I’m falling in love with connecting to the things I do and make, and it’s incredible. It’s like being a kid again. The wonderment and amazement I feel when I put together a few things and create something I can use and love is overwhelming. (You should’ve seen me yesterday when I made my own butter. You’d’ve thought I’d just invented the first working jetpack.)
Somewhere, we forgot how to love learning how to take care of ourselves. Somewhere, we decided that progress is defined by making our lives easier, and making our lives easier means having to do fewer vital things to take care of ourselves and our families, so we can have more time to do other nonessential things. Because nonessential = more fun.
How did that happen? Because, dang it all if I’m not learning, every day, that it’s actually infinitely more enjoyable to take an hour of my day to bake bread or make lotion or clean my house with my very own homemade cleaning supplies. The less I buy, and the more I make, the more powerful I feel in my own domain. The less I’m inclined to look at myself as a victim of some outside system.
But getting to the place where you see “creating” as something other than “time-consuming” and “a hassle” is a huge leap. It takes this giant shift away from everything we’ve been taught for so long. It’s something that has to happen inside, and it’s something that you can’t make another person feel.
And without question, I have benefited and continue to do so through advancements in technology and science. Certainly, just because there are bad apples in a barrel doesn’t mean I won’t touch any apple at all. It’s just a constant decision-making process: “Is this thing going to enrich my life? Does it harm me or anyone else? Am I prepared to take responsibility if it does?”
So, my existential crisis weekend questions for you guys (feel free to answer one or all):
- Do you think there’s something ultimately rebellious in the emerging giant push back against so many of the things science has wrought over the last century (e.g., preservatives, synthetic chemicals, plastics, vaccines, petroleum, etc.)?
- Is what we’re doing impeding progress – or at the least ignoring the strides science has made the last 50 years?
- Is there a way for us – us naturally-minded, conscious makers – to coexist not just peacefully but progressively with common-day scientific “advancements?”
- If you’re not on board with the current definition of “progress,” how do you think it should be defined?

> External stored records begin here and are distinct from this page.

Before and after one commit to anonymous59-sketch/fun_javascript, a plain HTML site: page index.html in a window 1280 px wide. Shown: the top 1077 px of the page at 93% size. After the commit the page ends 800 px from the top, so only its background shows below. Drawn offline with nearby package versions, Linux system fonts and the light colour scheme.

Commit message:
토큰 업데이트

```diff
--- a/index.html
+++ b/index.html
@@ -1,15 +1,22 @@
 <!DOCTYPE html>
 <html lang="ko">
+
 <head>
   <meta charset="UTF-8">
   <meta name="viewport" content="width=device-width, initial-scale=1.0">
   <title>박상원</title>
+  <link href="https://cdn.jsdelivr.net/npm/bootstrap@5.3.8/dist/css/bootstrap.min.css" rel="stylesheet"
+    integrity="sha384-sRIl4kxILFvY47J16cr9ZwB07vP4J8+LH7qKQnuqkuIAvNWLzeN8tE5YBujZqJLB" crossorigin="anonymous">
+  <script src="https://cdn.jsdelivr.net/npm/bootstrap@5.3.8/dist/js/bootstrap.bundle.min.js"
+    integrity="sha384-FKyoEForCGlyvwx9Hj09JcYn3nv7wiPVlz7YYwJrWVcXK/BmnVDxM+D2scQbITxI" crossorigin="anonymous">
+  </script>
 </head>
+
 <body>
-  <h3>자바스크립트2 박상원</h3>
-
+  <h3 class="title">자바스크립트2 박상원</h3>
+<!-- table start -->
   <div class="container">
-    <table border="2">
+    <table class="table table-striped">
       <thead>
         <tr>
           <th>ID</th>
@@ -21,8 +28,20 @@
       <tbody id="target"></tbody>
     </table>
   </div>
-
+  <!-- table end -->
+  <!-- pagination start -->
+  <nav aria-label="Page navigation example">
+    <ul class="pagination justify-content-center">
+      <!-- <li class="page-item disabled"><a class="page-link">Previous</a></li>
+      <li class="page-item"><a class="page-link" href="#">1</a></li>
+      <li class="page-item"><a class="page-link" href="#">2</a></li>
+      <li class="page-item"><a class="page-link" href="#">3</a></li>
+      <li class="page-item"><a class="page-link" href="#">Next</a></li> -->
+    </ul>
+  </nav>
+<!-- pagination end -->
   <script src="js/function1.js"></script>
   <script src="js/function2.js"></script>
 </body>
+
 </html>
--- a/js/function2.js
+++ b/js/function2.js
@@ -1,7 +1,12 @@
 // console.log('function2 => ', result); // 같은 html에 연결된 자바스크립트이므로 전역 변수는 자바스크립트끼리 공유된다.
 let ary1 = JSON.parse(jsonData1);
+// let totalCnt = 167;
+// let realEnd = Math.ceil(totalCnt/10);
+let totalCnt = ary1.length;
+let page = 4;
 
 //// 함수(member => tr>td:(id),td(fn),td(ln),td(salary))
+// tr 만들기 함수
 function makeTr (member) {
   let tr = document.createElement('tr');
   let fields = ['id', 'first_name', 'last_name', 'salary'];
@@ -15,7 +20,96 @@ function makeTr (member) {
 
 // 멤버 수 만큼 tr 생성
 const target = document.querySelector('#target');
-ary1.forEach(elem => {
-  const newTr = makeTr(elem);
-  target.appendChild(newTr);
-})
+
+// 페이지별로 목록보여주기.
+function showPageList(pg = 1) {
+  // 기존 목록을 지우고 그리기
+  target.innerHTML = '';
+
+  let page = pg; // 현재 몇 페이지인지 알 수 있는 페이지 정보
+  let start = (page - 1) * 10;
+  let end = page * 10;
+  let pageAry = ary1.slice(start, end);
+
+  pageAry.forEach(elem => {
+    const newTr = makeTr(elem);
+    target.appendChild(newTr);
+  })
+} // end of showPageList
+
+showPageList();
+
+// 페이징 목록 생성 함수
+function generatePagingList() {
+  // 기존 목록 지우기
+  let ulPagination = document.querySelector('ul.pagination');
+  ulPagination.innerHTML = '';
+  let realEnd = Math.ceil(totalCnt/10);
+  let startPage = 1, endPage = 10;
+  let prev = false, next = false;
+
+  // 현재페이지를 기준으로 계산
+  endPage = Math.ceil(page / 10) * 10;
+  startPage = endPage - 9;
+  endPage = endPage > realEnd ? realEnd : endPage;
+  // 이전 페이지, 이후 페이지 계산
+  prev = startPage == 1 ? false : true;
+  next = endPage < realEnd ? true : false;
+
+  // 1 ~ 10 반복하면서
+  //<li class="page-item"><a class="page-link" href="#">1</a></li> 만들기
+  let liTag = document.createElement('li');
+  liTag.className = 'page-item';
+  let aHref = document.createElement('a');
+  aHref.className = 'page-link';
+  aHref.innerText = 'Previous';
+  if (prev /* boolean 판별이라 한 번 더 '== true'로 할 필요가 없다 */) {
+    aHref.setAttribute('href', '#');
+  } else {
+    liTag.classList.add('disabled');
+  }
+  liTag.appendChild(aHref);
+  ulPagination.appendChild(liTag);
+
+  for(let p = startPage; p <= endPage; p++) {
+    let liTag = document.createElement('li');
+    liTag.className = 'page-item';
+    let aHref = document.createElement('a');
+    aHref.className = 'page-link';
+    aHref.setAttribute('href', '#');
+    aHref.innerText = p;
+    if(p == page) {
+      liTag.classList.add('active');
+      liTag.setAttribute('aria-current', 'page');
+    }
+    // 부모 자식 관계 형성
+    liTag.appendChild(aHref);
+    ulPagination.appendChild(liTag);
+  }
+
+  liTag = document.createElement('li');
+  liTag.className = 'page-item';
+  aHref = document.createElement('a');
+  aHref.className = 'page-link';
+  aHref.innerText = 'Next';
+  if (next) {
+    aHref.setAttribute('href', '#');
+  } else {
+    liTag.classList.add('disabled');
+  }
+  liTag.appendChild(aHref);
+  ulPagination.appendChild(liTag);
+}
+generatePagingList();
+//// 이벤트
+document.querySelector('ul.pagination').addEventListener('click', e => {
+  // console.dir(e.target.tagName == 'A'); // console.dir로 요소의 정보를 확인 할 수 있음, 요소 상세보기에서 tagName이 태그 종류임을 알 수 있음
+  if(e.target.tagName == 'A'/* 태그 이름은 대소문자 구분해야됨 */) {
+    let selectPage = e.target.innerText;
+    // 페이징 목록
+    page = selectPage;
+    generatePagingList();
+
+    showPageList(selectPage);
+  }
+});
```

The honest truth is, through writing this, I just worked out a million kinks in the arguments I was having in my head – but I’m posting it anyway, because I’d love to hear your thoughts on this.
I figure if I’m going to have an existential crisis, someone somewhere should at least benefit from it – somehow.